“This initiative is changing young lives across the country and now it’s going to be impacting youth, ages 17 to 21, in Kansas City, Kan.,” Neufeld said. “Gateway to College at Donnelly doesn’t just give students another shot at graduating – it’s a dual credit program that also provides opportunities to concurrently earn substantial college credit.”
Although Gateway to College is a relatively new model – it started in 2000 – it’s already impacted thousands of students in communities across the nation and currently operates at 43 colleges in 23 states. Donnelly is the first private college to launch a Gateway to College program.
Results at established Gateway to College programs are encouraging. Network partners report significant improvements in attendance with an average attendance rate of 81 percent. Students report feeling safer and more connected than they did while enrolled in high school. During the 2011/2012 academic year, Gateway students enrolled in over 13,000 courses for which a letter grade is awarded, and passed 68 percent of these classes with a C or better.
The most innovative component of the program is the opportunity to earn college credit while fulfilling requirements for high school graduation. Participants graduate from Gateway to College with a high school diploma and an average of 33 college semester credit hours, putting them well on their way to earning an associate’s degree. On average, students with two-year degrees earn twice as much as high school dropouts.

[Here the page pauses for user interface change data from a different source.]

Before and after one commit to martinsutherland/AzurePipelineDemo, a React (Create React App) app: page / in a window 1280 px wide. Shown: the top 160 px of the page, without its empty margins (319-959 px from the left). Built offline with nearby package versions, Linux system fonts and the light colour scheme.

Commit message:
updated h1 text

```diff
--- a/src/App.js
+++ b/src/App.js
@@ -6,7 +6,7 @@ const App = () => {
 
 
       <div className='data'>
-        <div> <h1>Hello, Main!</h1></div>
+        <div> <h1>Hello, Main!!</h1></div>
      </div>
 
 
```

“Helping students succeed now costs society far less than the longer-term consequences of not reengaging them,” said Laurel Dukehart, GtCNN president. “Dropouts face lives of poverty, limited opportunity and even shorter life spans. They’re 3.5 times more likely than high school graduates to be incarcerated.

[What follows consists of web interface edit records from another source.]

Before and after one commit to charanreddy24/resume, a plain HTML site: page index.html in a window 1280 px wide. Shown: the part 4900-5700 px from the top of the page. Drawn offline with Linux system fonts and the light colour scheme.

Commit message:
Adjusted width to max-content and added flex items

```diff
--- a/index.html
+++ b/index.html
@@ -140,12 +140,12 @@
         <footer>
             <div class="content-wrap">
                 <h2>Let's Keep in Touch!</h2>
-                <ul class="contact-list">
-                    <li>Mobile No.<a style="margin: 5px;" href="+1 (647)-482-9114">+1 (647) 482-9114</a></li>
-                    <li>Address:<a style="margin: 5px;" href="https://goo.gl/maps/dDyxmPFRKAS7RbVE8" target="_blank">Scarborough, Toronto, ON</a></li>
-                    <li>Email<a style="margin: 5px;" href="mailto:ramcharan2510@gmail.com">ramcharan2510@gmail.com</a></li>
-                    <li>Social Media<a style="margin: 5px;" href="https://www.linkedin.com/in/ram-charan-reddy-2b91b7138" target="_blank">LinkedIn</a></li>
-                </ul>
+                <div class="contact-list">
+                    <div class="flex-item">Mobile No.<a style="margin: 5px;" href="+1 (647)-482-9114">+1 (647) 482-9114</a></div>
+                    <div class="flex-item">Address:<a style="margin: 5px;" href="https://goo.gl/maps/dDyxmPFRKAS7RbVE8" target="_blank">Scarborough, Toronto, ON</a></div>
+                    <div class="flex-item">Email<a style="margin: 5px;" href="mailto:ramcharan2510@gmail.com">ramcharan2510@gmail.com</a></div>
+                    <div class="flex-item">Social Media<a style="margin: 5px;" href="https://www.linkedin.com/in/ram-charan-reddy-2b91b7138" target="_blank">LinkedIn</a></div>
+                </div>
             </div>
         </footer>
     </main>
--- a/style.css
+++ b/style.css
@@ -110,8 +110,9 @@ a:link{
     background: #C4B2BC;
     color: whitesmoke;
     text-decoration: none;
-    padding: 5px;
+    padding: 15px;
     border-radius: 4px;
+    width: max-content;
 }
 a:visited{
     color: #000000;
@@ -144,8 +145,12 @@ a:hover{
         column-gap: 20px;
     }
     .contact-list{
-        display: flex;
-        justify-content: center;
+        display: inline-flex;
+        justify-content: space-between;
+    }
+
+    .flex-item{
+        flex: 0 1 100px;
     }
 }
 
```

“The work that we’re doing matters a great deal – to individual participants and to communities as a whole,” Dukehart said. “We are very pleased to partner with Donnelly College as we introduce this initiative to Kansas City and we’re extremely confident in the College’s capacity to further the mission of Gateway to College National Network.”

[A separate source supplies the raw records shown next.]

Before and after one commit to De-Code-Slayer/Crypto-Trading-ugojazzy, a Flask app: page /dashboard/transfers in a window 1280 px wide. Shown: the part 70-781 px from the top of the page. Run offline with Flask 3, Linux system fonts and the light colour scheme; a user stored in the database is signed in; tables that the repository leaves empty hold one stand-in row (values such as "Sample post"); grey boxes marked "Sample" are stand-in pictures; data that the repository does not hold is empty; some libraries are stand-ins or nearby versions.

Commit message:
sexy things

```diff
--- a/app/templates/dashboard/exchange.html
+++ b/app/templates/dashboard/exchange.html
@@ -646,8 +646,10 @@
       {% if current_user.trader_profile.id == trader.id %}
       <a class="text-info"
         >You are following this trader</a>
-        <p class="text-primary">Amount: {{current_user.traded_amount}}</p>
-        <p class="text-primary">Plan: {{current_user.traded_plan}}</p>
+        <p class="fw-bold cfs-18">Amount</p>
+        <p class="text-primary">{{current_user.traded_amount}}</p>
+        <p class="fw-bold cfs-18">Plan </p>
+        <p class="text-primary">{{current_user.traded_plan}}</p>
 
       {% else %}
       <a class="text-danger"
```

Recruitment of students into the Gateway to College at Donnelly program will commence this spring.
“There are countless reasons why students struggle to succeed in traditional learning environments,” said Mary Viveros, Kansas City, Kan., Public Schools district coach of implementation – secondary. “Gateway to College at Donnelly offers a valuable opportunity for youth in our community to receive the support they need to rise above diverse challenges. We will be reaching out to English language learners, teen parents, students with family responsibilities as well as those who deal with other significant life challenges that prevent success in a traditional high school.”
Donnelly College, 608 N. 18th, Kansas City, Kan., is an independent, coeducational, Catholic institution founded by the Benedictine Sisters of Mount St. Scholastica and sponsored by the Archdiocese of Kansas City in Kansas. Donnelly was established in 1949 to make college accessible to urban immigrants and the working class. Today, the college continues that tradition by offering affordable access to higher education. Racially and ethnically diverse students learn in an exceptionally supportive environment and engage in a strong general education curriculum integrated with career-oriented majors. Bachelor’s and associate degrees as well as certificates are offered. Donnelly is the region’s only federally designated Minority Serving and Hispanic Serving Institution. Visit www.donnelly.edu.
- Story from Lynn Hire, Donnelly College